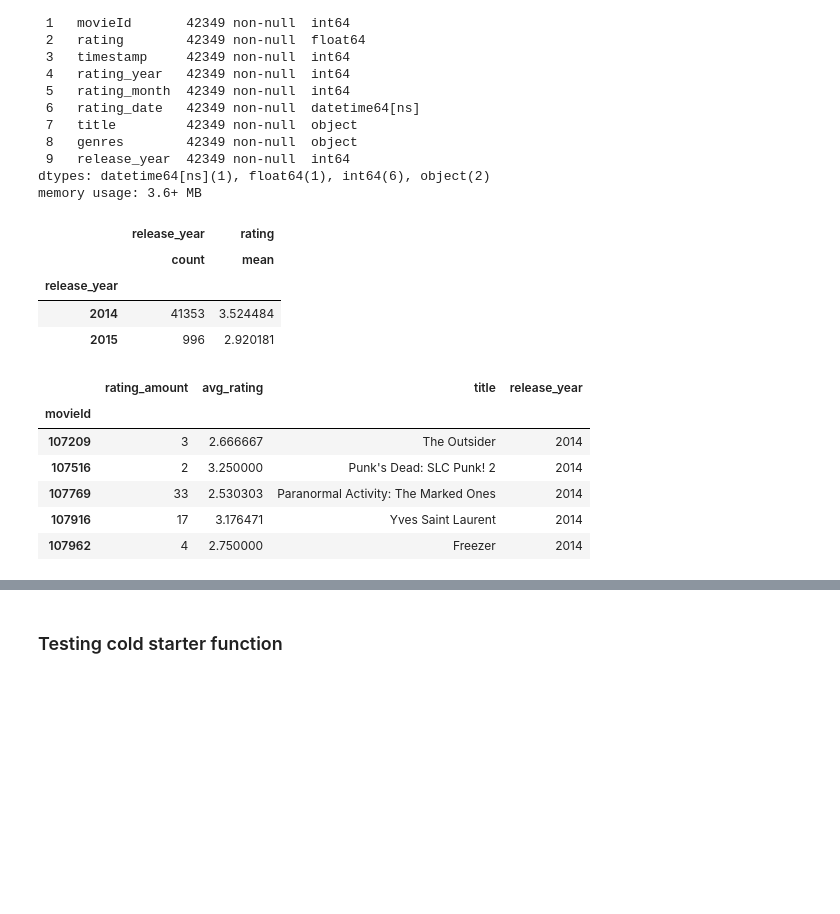
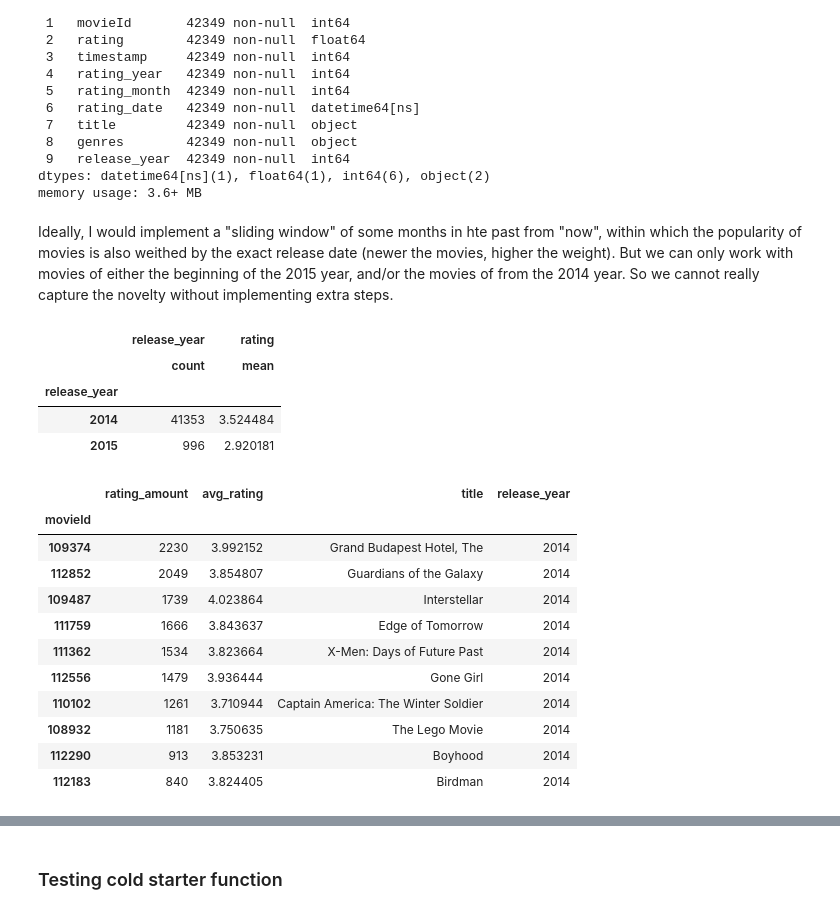
Before and after one commit to HamidSadEsf/movie_recommendation_ProjectCDS, a Jupyter notebook: colloborative_filtering_recommender.ipynb, the cells around one changed output, grey strips where cells are left out. Cells and saved outputs as stored; diff of their text form; code cells hidden in the pictures; blank space fills up the shorter version.

```diff
--- a/colloborative_filtering_recommender.ipynb
+++ b/colloborative_filtering_recommender.ipynb
@@ -110,4 +113,7 @@ Data columns (total 10 columns):
  9   release_year  42349 non-null  int64
 dtypes: datetime64[ns](1), float64(1), int64(6), object(2)
 memory usage: 3.6+ MB
+# %% [markdown]
+Ideally, I would implement a "sliding window" of some months in hte past from "now", within which the popularity of movies is also weithed by the exact release date (newer the movies, higher the weight).
+But we can only work with movies of either the beginning of the 2015 year, and/or the movies of from the 2014 year. So we cannot really capture the novelty without implementing extra steps.
 # %%
@@ -121,14 +128,20 @@ tempdf.head(100)
 | 2014 | 41353 | 3.524484 |
 | 2015 | 996 | 2.920181 |
 # %%
+#get the most "popular" movies from this list. by "popular" we define the movies thats been rated a lot and highly.
 tmpdf = pd.DataFrame(latest_ratings.groupby(['movieId']).agg({'movieId' : 'count', 'rating': 'mean', 'title': pd.Series.mode,  'release_year': pd.Series.mode}).rename(columns= {'movieId': 'rating_amount', 'rating':'avg_rating'}))
-tmpdf.head()
+tmpdf.sort_values(by=["rating_amount", "avg_rating"],ascending=False).head(10)
 # %% [output]
 |  | rating_amount | avg_rating | title | release_year |
 | movieId |  |  |  |  |
-| 107209 | 3 | 2.666667 | The Outsider | 2014 |
-| 107516 | 2 | 3.250000 | Punk's Dead: SLC Punk! 2 | 2014 |
-| 107769 | 33 | 2.530303 | Paranormal Activity: The Marked Ones | 2014 |
-| 107916 | 17 | 3.176471 | Yves Saint Laurent | 2014 |
-| 107962 | 4 | 2.750000 | Freezer | 2014 |
+| 109374 | 2230 | 3.992152 | Grand Budapest Hotel, The | 2014 |
+| 112852 | 2049 | 3.854807 | Guardians of the Galaxy | 2014 |
+| 109487 | 1739 | 4.023864 | Interstellar | 2014 |
+| 111759 | 1666 | 3.843637 | Edge of Tomorrow | 2014 |
+| 111362 | 1534 | 3.823664 | X-Men: Days of Future Past | 2014 |
+| 112556 | 1479 | 3.936444 | Gone Girl | 2014 |
+| 110102 | 1261 | 3.710944 | Captain America: The Winter Soldier | 2014 |
+| 108932 | 1181 | 3.750635 | The Lego Movie | 2014 |
+| 112290 | 913 | 3.853231 | Boyhood | 2014 |
+| 112183 | 840 | 3.824405 | Birdman | 2014 |
 # %%
```
Also changed, not shown: parts of 14 cells of this notebook.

About this exercise – Retype the records in full. Do not carry over the images.

Answer to the problem –
Before and after one commit to HamidSadEsf/movie_recommendation_ProjectCDS, a Jupyter notebook: colloborative_filtering_recommender.ipynb, the cells around one changed output, grey strips where cells are left out. Cells and saved outputs as stored; diff of their text form; code cells hidden in the pictures; blank space fills up the shorter version.

```diff
--- a/colloborative_filtering_recommender.ipynb
+++ b/colloborative_filtering_recommender.ipynb
@@ -110,4 +113,7 @@ Data columns (total 10 columns):
  9   release_year  42349 non-null  int64
 dtypes: datetime64[ns](1), float64(1), int64(6), object(2)
 memory usage: 3.6+ MB
+# %% [markdown]
+Ideally, I would implement a "sliding window" of some months in hte past from "now", within which the popularity of movies is also weithed by the exact release date (newer the movies, higher the weight).
+But we can only work with movies of either the beginning of the 2015 year, and/or the movies of from the 2014 year. So we cannot really capture the novelty without implementing extra steps.
 # %%
@@ -121,14 +128,20 @@ tempdf.head(100)
 | 2014 | 41353 | 3.524484 |
 | 2015 | 996 | 2.920181 |
 # %%
+#get the most "popular" movies from this list. by "popular" we define the movies thats been rated a lot and highly.
 tmpdf = pd.DataFrame(latest_ratings.groupby(['movieId']).agg({'movieId' : 'count', 'rating': 'mean', 'title': pd.Series.mode,  'release_year': pd.Series.mode}).rename(columns= {'movieId': 'rating_amount', 'rating':'avg_rating'}))
-tmpdf.head()
+tmpdf.sort_values(by=["rating_amount", "avg_rating"],ascending=False).head(10)
 # %% [output]
 |  | rating_amount | avg_rating | title | release_year |
 | movieId |  |  |  |  |
-| 107209 | 3 | 2.666667 | The Outsider | 2014 |
-| 107516 | 2 | 3.250000 | Punk's Dead: SLC Punk! 2 | 2014 |
-| 107769 | 33 | 2.530303 | Paranormal Activity: The Marked Ones | 2014 |
-| 107916 | 17 | 3.176471 | Yves Saint Laurent | 2014 |
-| 107962 | 4 | 2.750000 | Freezer | 2014 |
+| 109374 | 2230 | 3.992152 | Grand Budapest Hotel, The | 2014 |
+| 112852 | 2049 | 3.854807 | Guardians of the Galaxy | 2014 |
+| 109487 | 1739 | 4.023864 | Interstellar | 2014 |
+| 111759 | 1666 | 3.843637 | Edge of Tomorrow | 2014 |
+| 111362 | 1534 | 3.823664 | X-Men: Days of Future Past | 2014 |
+| 112556 | 1479 | 3.936444 | Gone Girl | 2014 |
+| 110102 | 1261 | 3.710944 | Captain America: The Winter Soldier | 2014 |
+| 108932 | 1181 | 3.750635 | The Lego Movie | 2014 |
+| 112290 | 913 | 3.853231 | Boyhood | 2014 |
+| 112183 | 840 | 3.824405 | Birdman | 2014 |
 # %%
```
Also changed, not shown: parts of 14 cells of this notebook.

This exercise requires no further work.